In context of this post, the variables within 1.17 can be discerned during a session. In 1.18 there is no longer any need for recognition, recognition of what and by whom?
I can see this.
In the spirit of like-minded seeking, I would observe from my study of sanskrit (somewhat brief during college) in the definition of:
the root “sam” (which is also found in the term “sanskrt” itself) is very complex and also carries the sense of “sacred”.
This root has always fascinated me because from it, we derive such words in English as “same” and “song”. To engage in a bit of poetics, it could be said that samadhi is the sacred song of perfect being.
The addition of the prefix “a” generally is negational, meaning “not” or “un”, or in this case, as I understand it, it would have the sense of “absence”. Most meditators realize soon enough that what falls away in meditation is abundantly significant.

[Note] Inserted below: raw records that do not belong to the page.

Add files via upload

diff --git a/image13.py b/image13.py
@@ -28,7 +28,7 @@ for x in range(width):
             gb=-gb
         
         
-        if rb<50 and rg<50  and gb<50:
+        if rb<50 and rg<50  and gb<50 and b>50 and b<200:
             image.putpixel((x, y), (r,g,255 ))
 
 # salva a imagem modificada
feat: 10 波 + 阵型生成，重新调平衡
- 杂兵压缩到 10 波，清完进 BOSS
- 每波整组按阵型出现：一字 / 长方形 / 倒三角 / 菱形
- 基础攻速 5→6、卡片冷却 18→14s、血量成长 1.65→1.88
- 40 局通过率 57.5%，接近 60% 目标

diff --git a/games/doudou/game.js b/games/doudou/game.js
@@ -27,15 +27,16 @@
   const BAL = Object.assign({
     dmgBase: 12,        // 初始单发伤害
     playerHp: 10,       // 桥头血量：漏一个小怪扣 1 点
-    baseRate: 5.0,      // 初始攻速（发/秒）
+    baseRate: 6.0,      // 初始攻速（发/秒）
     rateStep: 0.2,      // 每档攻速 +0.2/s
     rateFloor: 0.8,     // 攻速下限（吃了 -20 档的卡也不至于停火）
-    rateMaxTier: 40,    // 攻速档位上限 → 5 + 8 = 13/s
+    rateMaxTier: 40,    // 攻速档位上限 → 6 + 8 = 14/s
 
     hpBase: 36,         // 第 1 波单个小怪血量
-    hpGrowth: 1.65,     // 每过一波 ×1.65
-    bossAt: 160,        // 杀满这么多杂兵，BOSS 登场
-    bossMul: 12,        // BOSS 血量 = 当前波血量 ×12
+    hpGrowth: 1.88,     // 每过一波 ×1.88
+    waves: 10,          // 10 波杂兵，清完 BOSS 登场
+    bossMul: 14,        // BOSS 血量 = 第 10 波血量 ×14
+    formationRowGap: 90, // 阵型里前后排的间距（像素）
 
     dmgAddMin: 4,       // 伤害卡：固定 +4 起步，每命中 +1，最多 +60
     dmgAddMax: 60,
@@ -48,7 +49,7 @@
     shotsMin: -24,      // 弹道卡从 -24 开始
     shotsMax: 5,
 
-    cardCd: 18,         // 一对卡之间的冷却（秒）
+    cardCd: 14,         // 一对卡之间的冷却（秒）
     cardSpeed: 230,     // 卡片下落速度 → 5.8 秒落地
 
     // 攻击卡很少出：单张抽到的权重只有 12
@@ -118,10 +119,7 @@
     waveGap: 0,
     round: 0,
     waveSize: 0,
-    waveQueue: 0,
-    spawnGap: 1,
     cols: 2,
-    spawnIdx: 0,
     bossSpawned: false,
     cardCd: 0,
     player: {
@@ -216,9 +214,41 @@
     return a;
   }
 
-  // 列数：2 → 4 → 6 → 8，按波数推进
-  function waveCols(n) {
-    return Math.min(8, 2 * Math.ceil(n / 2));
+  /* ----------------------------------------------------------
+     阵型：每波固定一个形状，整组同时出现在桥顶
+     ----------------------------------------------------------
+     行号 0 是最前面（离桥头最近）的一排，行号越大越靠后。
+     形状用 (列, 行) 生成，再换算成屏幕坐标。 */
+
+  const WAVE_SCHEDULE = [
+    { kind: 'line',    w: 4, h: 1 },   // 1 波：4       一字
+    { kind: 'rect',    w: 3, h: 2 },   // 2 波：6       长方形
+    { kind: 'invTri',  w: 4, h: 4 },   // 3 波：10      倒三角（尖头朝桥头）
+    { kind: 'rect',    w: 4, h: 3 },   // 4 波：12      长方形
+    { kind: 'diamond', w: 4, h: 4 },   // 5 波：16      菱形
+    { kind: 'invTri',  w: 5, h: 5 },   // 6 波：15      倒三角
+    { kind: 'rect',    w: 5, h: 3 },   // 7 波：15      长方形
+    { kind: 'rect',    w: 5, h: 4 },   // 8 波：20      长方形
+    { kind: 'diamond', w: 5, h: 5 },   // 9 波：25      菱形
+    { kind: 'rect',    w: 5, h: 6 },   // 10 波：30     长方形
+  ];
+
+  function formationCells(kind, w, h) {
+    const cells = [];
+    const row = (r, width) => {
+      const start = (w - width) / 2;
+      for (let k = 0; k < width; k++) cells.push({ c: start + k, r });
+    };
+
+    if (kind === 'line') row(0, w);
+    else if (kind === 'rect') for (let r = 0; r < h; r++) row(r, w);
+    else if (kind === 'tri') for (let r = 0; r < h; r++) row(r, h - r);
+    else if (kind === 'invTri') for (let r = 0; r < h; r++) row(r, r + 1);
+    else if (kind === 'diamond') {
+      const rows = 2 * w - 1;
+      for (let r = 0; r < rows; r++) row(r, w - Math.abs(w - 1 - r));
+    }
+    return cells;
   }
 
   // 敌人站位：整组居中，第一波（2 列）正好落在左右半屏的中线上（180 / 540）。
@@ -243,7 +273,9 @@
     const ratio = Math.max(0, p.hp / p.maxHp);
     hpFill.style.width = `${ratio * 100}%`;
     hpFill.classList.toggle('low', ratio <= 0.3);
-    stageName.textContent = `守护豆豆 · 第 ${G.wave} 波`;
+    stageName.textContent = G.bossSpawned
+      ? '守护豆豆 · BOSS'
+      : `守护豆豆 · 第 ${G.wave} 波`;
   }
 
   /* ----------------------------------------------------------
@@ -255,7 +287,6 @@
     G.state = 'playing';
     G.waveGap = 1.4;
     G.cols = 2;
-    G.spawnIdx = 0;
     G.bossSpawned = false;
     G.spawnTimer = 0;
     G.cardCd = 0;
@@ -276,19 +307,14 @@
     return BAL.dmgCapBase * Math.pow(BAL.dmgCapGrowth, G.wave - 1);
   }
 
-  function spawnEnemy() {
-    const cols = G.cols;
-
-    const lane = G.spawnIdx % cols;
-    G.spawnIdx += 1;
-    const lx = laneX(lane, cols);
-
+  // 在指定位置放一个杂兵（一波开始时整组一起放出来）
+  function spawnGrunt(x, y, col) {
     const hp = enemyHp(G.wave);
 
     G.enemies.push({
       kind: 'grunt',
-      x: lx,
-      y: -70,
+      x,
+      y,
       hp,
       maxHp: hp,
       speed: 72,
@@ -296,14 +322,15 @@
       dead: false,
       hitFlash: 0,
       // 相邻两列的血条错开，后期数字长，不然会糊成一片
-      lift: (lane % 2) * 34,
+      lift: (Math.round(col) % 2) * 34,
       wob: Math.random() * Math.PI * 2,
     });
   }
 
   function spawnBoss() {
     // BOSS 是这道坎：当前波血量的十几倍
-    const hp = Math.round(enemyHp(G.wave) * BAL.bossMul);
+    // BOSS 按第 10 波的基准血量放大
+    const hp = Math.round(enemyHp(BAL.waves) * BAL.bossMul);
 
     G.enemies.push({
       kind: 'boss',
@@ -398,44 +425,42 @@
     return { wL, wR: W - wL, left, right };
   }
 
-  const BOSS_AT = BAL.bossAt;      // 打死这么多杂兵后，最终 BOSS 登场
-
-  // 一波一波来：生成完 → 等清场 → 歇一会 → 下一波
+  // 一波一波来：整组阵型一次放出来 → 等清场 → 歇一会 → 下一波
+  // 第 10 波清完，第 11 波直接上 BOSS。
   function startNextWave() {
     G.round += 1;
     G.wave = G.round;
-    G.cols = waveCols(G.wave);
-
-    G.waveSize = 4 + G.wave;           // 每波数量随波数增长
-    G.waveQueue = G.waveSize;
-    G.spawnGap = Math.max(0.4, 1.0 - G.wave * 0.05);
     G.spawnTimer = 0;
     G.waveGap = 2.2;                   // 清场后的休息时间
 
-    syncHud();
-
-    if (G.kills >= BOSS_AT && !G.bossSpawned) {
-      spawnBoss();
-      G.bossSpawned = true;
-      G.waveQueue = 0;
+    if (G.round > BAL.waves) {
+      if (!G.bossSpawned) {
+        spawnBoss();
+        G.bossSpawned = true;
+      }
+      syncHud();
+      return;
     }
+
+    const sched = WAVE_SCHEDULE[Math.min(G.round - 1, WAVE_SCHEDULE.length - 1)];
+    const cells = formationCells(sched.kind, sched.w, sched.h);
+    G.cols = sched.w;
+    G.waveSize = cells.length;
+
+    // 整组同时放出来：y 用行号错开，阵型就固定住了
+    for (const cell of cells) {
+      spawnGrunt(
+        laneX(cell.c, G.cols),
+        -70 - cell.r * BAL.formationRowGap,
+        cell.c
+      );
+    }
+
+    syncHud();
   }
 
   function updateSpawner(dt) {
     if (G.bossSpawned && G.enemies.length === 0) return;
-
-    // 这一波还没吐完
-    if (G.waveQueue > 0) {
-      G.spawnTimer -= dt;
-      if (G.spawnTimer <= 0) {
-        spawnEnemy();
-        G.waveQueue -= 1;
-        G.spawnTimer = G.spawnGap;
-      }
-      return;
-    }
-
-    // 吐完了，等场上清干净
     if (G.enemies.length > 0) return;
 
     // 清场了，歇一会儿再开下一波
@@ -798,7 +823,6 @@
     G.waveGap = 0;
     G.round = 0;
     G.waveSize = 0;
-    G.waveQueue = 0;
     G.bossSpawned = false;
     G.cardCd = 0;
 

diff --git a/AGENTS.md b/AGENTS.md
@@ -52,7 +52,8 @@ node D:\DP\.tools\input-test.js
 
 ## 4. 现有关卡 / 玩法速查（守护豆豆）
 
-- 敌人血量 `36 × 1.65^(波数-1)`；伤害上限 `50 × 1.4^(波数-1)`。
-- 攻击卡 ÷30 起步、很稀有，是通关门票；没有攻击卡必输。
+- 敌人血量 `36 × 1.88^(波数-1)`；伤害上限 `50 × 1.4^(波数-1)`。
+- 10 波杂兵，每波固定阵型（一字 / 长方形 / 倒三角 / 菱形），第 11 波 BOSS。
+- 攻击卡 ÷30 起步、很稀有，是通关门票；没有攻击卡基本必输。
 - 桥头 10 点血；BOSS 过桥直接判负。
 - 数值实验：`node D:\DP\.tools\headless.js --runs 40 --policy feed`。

And in a sense, to explore this poetic nuance of “sacred harmony” or of “song”, all vibrations of consciousness, as it were, which are not in tune are brought in tune.
So perhaps it is not there is nothing to be perceived in mind of samadhi; in this sense of “absence”, it could be fruitful to say there is nothing which is perceptible in discord. One might say it is the process of tuning the mind, or of becoming “attune” to mind.
Ultimately, when there is no more discord with the music of Buddha nature, it is:
If so, it could be said that engagement at the level of asamprajnata is if the song of mind is in perfect symphony with the song of the Buddhas. When we no longer perceive the discord is when we hear the music of reality freed from all delusion.
Marvelous! Thanks for that
No, my friend, thank you!